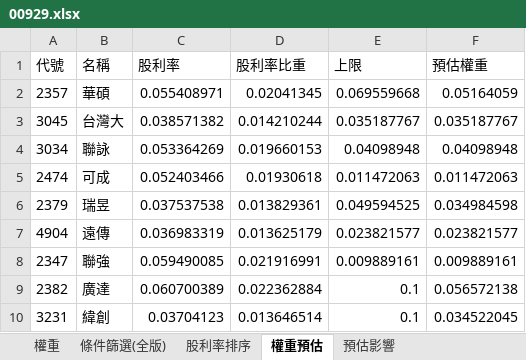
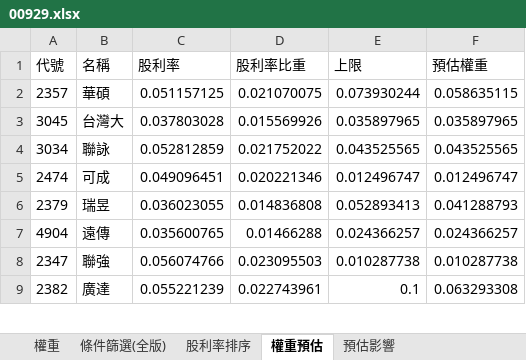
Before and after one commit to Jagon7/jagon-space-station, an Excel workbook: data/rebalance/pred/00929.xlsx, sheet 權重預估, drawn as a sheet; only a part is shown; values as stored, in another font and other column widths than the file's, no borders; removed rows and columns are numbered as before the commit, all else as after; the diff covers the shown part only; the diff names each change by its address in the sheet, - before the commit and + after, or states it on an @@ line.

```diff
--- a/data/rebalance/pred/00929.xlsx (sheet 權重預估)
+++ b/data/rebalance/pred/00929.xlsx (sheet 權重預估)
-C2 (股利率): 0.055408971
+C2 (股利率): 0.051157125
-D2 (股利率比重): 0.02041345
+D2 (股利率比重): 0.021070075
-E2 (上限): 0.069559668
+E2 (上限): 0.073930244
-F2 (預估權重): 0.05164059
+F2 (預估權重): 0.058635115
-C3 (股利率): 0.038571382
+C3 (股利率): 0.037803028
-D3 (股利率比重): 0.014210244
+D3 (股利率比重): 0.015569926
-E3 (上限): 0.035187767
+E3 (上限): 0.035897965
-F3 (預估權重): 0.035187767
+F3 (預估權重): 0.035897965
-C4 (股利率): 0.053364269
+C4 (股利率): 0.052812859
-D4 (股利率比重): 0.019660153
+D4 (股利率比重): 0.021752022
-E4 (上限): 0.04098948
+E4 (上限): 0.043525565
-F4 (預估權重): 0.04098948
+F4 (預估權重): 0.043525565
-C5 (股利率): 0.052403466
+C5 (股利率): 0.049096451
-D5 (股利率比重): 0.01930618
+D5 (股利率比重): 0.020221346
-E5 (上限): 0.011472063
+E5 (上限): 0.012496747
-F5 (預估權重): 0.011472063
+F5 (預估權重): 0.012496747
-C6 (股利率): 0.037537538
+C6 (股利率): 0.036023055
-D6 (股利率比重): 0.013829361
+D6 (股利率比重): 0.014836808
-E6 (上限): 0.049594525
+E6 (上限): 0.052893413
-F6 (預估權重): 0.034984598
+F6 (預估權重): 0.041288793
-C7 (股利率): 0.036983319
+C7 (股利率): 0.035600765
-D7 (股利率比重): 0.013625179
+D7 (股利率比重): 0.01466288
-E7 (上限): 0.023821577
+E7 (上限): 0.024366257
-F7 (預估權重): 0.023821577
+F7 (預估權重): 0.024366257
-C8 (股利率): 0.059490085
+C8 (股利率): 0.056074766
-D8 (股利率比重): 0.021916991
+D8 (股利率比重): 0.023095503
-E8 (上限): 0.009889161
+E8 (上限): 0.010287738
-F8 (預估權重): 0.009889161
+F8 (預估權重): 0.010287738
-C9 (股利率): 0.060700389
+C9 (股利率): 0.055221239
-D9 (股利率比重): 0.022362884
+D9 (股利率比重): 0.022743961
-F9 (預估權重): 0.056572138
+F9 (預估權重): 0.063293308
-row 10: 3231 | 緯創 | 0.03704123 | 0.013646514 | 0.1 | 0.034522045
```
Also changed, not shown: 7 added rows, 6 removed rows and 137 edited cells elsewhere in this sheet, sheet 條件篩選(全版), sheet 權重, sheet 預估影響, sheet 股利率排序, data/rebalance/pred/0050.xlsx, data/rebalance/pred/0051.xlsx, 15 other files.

**ACTIVITY**
Output every entry exactly as given; pictures are not part of the copy.

**RESULT**
Before and after one commit to Jagon7/jagon-space-station, an Excel workbook: data/rebalance/pred/00929.xlsx, sheet 權重預估, drawn as a sheet; only a part is shown; values as stored, in another font and other column widths than the file's, no borders; removed rows and columns are numbered as before the commit, all else as after; the diff covers the shown part only; the diff names each change by its address in the sheet, - before the commit and + after, or states it on an @@ line.

```diff
--- a/data/rebalance/pred/00929.xlsx (sheet 權重預估)
+++ b/data/rebalance/pred/00929.xlsx (sheet 權重預估)
-C2 (股利率): 0.055408971
+C2 (股利率): 0.051157125
-D2 (股利率比重): 0.02041345
+D2 (股利率比重): 0.021070075
-E2 (上限): 0.069559668
+E2 (上限): 0.073930244
-F2 (預估權重): 0.05164059
+F2 (預估權重): 0.058635115
-C3 (股利率): 0.038571382
+C3 (股利率): 0.037803028
-D3 (股利率比重): 0.014210244
+D3 (股利率比重): 0.015569926
-E3 (上限): 0.035187767
+E3 (上限): 0.035897965
-F3 (預估權重): 0.035187767
+F3 (預估權重): 0.035897965
-C4 (股利率): 0.053364269
+C4 (股利率): 0.052812859
-D4 (股利率比重): 0.019660153
+D4 (股利率比重): 0.021752022
-E4 (上限): 0.04098948
+E4 (上限): 0.043525565
-F4 (預估權重): 0.04098948
+F4 (預估權重): 0.043525565
-C5 (股利率): 0.052403466
+C5 (股利率): 0.049096451
-D5 (股利率比重): 0.01930618
+D5 (股利率比重): 0.020221346
-E5 (上限): 0.011472063
+E5 (上限): 0.012496747
-F5 (預估權重): 0.011472063
+F5 (預估權重): 0.012496747
-C6 (股利率): 0.037537538
+C6 (股利率): 0.036023055
-D6 (股利率比重): 0.013829361
+D6 (股利率比重): 0.014836808
-E6 (上限): 0.049594525
+E6 (上限): 0.052893413
-F6 (預估權重): 0.034984598
+F6 (預估權重): 0.041288793
-C7 (股利率): 0.036983319
+C7 (股利率): 0.035600765
-D7 (股利率比重): 0.013625179
+D7 (股利率比重): 0.01466288
-E7 (上限): 0.023821577
+E7 (上限): 0.024366257
-F7 (預估權重): 0.023821577
+F7 (預估權重): 0.024366257
-C8 (股利率): 0.059490085
+C8 (股利率): 0.056074766
-D8 (股利率比重): 0.021916991
+D8 (股利率比重): 0.023095503
-E8 (上限): 0.009889161
+E8 (上限): 0.010287738
-F8 (預估權重): 0.009889161
+F8 (預估權重): 0.010287738
-C9 (股利率): 0.060700389
+C9 (股利率): 0.055221239
-D9 (股利率比重): 0.022362884
+D9 (股利率比重): 0.022743961
-F9 (預估權重): 0.056572138
+F9 (預估權重): 0.063293308
-row 10: 3231 | 緯創 | 0.03704123 | 0.013646514 | 0.1 | 0.034522045
```
Also changed, not shown: 7 added rows, 6 removed rows and 137 edited cells elsewhere in this sheet, sheet 條件篩選(全版), sheet 權重, sheet 預估影響, sheet 股利率排序, data/rebalance/pred/0050.xlsx, data/rebalance/pred/0051.xlsx, 15 other files.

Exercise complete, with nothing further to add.